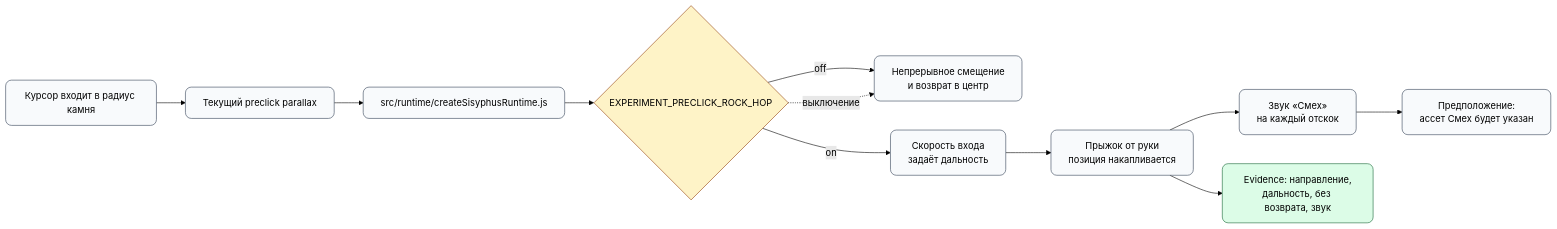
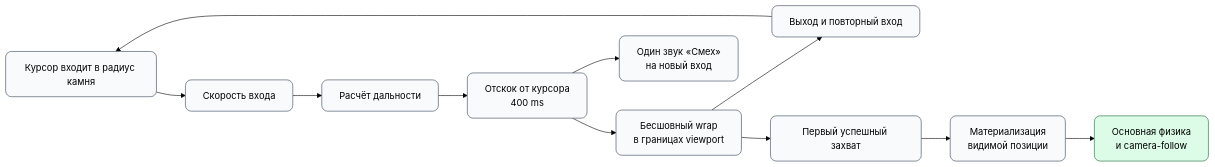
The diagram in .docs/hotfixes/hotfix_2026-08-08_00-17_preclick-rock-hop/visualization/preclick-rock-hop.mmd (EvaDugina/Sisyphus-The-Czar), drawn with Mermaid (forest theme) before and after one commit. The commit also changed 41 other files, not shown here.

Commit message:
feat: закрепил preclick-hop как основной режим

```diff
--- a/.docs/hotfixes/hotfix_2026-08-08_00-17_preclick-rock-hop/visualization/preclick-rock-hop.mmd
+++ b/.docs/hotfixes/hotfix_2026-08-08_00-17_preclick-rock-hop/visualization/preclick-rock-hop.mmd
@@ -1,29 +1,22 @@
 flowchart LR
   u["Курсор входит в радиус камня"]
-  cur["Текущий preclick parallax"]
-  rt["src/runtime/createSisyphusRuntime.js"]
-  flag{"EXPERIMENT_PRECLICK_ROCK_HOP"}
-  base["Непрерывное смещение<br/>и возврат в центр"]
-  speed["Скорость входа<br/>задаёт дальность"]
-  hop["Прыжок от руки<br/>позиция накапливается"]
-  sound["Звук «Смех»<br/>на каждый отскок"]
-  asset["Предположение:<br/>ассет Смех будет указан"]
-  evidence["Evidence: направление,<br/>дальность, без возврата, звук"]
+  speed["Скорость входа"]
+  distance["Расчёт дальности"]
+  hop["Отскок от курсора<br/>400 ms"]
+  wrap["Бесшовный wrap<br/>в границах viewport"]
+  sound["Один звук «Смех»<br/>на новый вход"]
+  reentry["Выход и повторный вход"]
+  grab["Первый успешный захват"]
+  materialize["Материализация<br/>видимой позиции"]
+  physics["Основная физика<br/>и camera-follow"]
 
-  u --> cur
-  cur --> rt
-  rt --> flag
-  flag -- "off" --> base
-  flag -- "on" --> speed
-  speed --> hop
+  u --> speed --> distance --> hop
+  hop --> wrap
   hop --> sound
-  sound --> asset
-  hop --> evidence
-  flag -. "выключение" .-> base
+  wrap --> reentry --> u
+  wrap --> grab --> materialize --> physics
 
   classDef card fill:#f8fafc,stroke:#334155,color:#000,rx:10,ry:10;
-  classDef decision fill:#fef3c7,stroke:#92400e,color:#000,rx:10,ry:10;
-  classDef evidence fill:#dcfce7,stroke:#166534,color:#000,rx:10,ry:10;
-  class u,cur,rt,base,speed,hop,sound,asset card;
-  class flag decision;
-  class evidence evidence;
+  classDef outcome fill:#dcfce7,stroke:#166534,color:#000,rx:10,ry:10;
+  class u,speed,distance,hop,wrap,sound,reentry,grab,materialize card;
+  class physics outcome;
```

--

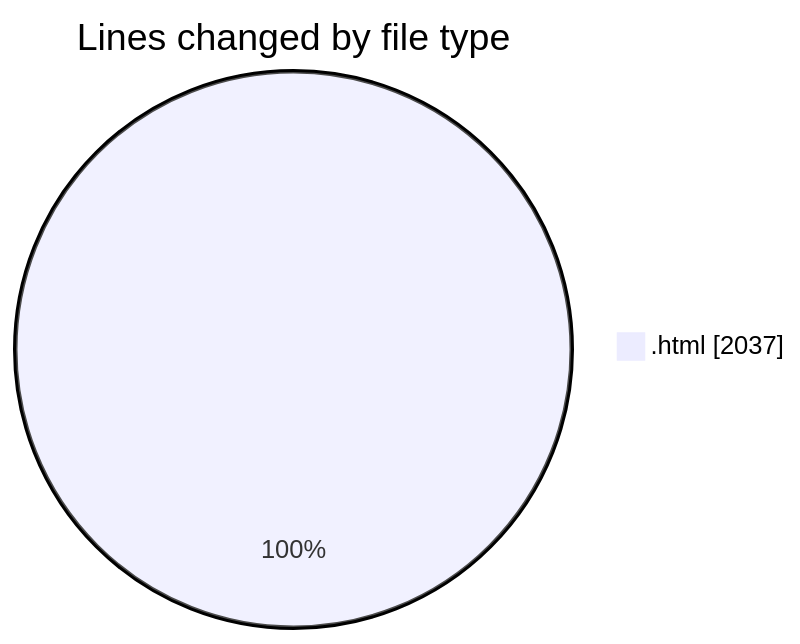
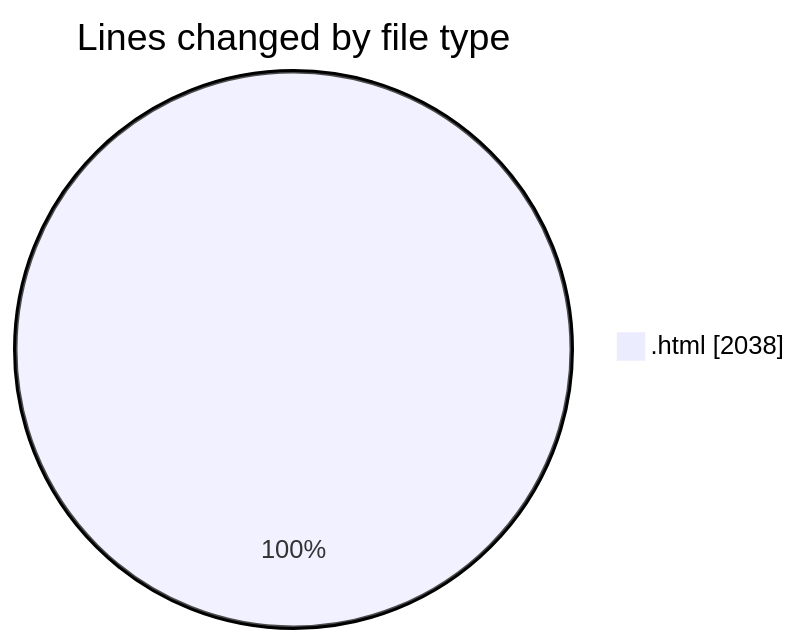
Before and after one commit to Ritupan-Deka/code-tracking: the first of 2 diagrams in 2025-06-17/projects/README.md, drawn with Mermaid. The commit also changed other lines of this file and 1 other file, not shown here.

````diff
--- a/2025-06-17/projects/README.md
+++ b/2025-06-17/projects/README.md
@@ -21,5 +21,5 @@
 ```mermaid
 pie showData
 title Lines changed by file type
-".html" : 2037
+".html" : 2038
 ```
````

Assignment: Check each line of the material for "README". Copy the ones that have it.

Solution to this exercise:
Before and after one commit to Ritupan-Deka/code-tracking: the first of 2 diagrams in 2025-06-17/projects/README.md, drawn with Mermaid. The commit also changed other lines of this file and 1 other file, not shown here.
--- a/2025-06-17/projects/README.md
+++ b/2025-06-17/projects/README.md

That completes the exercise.